Search term "index": please show all lines in the listing that contain it.

------------------------

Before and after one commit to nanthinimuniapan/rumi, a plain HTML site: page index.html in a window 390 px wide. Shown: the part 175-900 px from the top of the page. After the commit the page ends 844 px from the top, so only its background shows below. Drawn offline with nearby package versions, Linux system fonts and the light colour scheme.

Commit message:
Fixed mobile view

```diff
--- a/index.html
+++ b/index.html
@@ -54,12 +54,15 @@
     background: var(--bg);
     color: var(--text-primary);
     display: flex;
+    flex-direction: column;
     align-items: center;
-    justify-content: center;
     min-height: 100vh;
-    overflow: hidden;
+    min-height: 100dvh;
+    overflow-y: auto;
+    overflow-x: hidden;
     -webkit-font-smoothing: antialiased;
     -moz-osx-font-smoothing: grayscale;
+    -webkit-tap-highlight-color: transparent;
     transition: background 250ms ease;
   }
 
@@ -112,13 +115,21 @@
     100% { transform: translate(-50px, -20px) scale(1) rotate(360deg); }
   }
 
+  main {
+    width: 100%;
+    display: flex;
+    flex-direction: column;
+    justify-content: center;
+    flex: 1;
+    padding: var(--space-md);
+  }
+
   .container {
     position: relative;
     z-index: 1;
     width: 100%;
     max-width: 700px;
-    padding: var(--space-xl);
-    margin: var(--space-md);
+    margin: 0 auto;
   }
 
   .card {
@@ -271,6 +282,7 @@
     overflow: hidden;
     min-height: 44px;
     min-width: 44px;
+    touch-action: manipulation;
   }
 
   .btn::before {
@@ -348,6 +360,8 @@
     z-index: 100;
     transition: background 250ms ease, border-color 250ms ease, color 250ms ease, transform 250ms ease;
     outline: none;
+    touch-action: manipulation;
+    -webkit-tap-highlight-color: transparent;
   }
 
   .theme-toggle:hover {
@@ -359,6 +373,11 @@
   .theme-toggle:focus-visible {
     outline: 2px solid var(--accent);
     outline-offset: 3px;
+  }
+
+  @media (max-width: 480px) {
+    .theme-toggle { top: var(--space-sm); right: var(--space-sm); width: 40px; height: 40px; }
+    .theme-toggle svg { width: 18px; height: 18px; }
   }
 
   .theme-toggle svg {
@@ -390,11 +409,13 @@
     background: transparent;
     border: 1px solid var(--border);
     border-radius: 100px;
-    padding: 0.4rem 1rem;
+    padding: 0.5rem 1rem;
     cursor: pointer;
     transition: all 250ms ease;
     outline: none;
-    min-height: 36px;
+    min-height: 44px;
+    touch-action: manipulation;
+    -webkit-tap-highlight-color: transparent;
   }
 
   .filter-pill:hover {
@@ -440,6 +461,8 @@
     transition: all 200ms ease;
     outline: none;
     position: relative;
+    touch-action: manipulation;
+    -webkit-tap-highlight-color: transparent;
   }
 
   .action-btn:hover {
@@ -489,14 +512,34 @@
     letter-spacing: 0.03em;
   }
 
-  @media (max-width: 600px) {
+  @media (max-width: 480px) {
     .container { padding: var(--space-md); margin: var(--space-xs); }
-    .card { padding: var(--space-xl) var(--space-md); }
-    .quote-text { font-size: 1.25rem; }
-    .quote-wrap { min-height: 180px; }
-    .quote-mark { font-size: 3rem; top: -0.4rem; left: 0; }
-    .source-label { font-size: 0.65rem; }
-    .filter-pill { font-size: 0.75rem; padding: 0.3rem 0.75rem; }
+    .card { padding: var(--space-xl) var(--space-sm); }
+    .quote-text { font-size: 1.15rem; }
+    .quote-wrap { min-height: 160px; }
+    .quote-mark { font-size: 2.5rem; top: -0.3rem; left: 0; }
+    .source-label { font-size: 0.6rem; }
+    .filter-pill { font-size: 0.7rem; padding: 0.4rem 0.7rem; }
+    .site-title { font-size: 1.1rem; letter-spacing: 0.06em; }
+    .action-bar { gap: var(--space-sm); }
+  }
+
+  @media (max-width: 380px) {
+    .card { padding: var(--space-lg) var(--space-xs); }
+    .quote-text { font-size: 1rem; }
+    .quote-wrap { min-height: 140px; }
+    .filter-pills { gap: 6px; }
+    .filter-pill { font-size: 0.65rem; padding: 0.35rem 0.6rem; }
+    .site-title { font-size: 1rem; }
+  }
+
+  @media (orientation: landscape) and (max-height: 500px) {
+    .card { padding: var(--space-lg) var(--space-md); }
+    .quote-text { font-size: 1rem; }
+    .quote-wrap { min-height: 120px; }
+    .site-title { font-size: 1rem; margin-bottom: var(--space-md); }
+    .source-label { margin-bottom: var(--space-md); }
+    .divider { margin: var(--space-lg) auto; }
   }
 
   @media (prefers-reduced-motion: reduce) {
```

------------------------

Problem solution:
Before and after one commit to nanthinimuniapan/rumi, a plain HTML site: page index.html in a window 390 px wide. Shown: the part 175-900 px from the top of the page. After the commit the page ends 844 px from the top, so only its background shows below. Drawn offline with nearby package versions, Linux system fonts and the light colour scheme.
--- a/index.html
+++ b/index.html
     z-index: 1;
     z-index: 100;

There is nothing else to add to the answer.